*** Task input
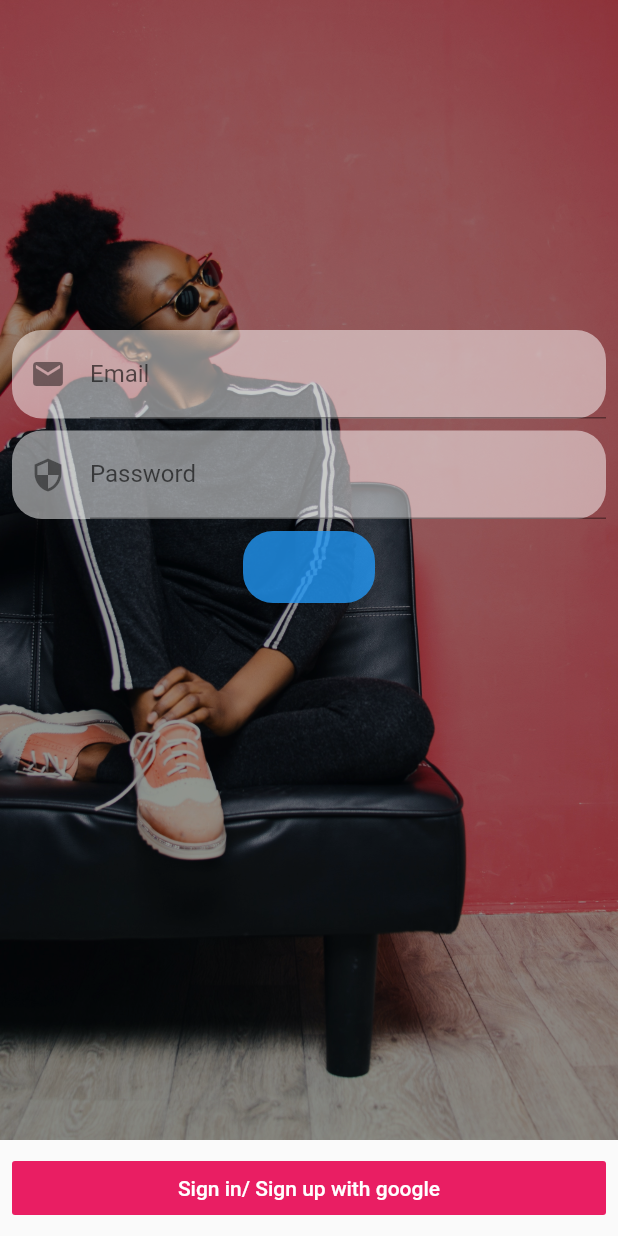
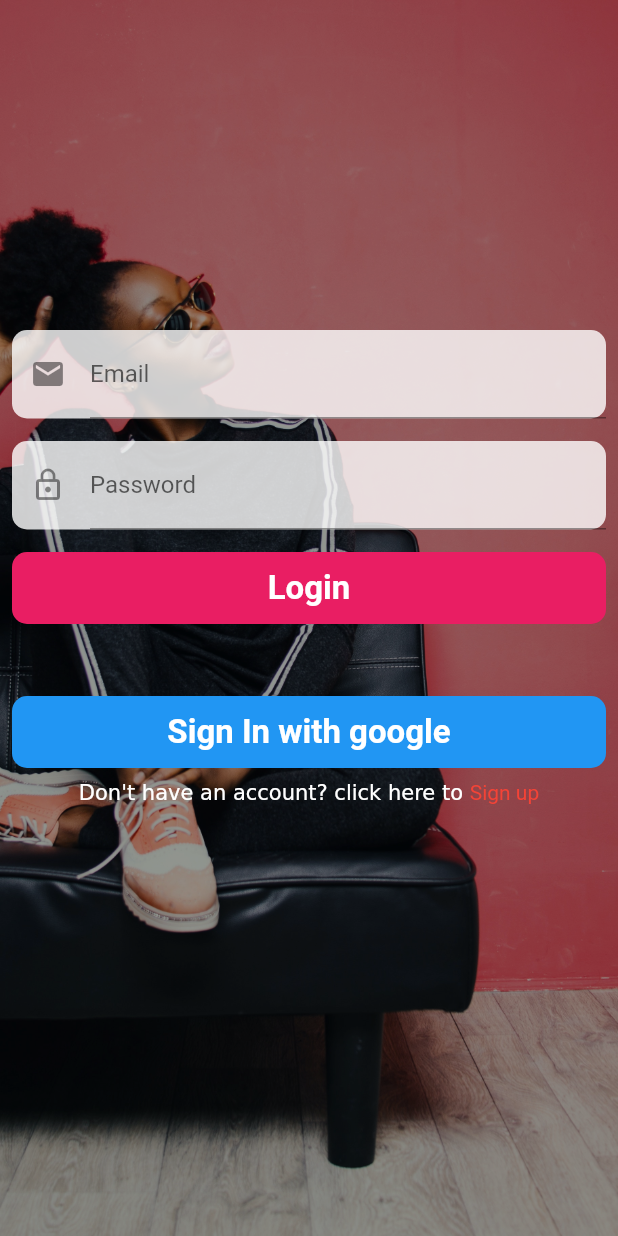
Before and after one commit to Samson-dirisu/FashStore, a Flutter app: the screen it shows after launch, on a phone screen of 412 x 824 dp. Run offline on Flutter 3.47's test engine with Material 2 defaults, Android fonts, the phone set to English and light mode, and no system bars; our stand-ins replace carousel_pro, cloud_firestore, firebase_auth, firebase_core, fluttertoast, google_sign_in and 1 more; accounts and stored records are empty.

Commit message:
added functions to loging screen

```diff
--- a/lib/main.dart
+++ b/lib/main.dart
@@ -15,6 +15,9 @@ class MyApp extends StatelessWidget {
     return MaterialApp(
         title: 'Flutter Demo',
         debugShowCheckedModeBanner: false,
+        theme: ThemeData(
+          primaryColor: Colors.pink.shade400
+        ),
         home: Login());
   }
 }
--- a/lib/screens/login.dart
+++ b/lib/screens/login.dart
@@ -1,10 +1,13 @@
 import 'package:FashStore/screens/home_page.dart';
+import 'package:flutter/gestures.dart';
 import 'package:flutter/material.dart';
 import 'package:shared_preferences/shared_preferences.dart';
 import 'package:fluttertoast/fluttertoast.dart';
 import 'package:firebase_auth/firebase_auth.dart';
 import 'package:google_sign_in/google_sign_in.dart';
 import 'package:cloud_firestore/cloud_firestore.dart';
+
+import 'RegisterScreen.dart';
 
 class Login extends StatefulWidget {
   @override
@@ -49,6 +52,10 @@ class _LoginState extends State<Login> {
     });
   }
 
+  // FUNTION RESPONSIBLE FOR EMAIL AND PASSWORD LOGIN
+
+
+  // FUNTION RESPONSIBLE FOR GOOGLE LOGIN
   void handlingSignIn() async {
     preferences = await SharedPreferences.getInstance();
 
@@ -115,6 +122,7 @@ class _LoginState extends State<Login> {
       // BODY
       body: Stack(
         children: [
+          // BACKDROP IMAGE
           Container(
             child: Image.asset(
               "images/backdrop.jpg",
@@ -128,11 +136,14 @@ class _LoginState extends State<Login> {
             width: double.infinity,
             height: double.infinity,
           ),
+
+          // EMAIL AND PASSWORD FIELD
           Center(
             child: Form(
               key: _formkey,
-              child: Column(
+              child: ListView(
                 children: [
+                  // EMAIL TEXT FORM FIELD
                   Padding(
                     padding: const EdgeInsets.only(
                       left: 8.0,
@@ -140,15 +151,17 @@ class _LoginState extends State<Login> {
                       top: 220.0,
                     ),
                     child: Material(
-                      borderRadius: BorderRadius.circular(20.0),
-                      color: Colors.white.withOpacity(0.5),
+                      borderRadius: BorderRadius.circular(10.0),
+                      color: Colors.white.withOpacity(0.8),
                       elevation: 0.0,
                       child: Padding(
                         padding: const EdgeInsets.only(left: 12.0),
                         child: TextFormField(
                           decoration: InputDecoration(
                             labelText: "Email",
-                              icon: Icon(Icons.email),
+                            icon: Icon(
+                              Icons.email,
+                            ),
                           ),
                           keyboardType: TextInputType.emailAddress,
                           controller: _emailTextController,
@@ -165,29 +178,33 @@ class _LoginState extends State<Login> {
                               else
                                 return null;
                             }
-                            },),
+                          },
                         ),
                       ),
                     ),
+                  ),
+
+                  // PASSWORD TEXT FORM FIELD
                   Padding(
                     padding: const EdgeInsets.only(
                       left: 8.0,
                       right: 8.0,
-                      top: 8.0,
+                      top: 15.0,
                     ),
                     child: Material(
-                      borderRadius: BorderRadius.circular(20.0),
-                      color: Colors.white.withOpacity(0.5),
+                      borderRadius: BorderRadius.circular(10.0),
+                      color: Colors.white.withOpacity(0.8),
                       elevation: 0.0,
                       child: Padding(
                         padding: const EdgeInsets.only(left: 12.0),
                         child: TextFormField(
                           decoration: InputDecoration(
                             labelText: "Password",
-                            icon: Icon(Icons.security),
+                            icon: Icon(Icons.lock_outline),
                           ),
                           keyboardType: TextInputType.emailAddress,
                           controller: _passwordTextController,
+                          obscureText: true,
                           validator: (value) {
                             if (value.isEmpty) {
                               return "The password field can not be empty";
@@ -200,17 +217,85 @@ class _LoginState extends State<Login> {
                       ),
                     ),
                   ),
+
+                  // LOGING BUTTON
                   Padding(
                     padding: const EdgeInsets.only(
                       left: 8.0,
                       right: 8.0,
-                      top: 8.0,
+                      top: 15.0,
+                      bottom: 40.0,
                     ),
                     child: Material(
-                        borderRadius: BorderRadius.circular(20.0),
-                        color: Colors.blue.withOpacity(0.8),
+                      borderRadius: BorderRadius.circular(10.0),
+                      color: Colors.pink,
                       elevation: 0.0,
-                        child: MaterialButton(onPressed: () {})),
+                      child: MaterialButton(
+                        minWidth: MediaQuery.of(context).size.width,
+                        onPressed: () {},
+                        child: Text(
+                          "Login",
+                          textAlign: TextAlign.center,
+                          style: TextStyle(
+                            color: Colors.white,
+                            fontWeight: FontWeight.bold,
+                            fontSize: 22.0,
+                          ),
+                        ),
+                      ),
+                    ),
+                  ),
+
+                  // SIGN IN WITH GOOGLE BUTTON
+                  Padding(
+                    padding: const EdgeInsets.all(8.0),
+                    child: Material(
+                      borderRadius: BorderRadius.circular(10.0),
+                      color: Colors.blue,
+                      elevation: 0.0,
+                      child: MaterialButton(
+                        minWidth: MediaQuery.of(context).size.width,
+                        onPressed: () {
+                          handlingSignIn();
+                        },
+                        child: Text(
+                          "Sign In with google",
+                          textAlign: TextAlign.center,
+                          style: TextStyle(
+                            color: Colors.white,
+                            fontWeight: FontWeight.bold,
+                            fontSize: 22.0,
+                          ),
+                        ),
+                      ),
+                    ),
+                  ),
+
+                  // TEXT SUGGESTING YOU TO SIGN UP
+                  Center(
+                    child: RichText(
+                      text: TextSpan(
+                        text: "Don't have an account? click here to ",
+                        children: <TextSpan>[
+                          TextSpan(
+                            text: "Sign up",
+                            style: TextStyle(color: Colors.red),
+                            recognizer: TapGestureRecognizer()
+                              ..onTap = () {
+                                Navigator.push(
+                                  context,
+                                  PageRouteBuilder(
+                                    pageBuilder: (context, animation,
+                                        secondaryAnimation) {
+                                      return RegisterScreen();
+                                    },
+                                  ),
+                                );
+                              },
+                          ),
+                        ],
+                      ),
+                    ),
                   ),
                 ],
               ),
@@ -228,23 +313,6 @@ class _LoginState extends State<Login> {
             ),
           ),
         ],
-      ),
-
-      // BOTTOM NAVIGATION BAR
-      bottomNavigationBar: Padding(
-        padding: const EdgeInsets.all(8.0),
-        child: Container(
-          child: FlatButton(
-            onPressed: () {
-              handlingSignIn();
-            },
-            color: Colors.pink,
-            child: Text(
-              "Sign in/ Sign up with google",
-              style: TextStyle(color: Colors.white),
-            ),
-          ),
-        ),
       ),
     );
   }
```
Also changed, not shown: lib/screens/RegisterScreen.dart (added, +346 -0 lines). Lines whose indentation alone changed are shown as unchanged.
******
# What to do:
All lines above with the word "package" need to be reported.

# Solution:
 import 'package:FashStore/screens/home_page.dart';
+import 'package:flutter/gestures.dart';
 import 'package:flutter/material.dart';
 import 'package:shared_preferences/shared_preferences.dart';
 import 'package:fluttertoast/fluttertoast.dart';
 import 'package:firebase_auth/firebase_auth.dart';
 import 'package:google_sign_in/google_sign_in.dart';
 import 'package:cloud_firestore/cloud_firestore.dart';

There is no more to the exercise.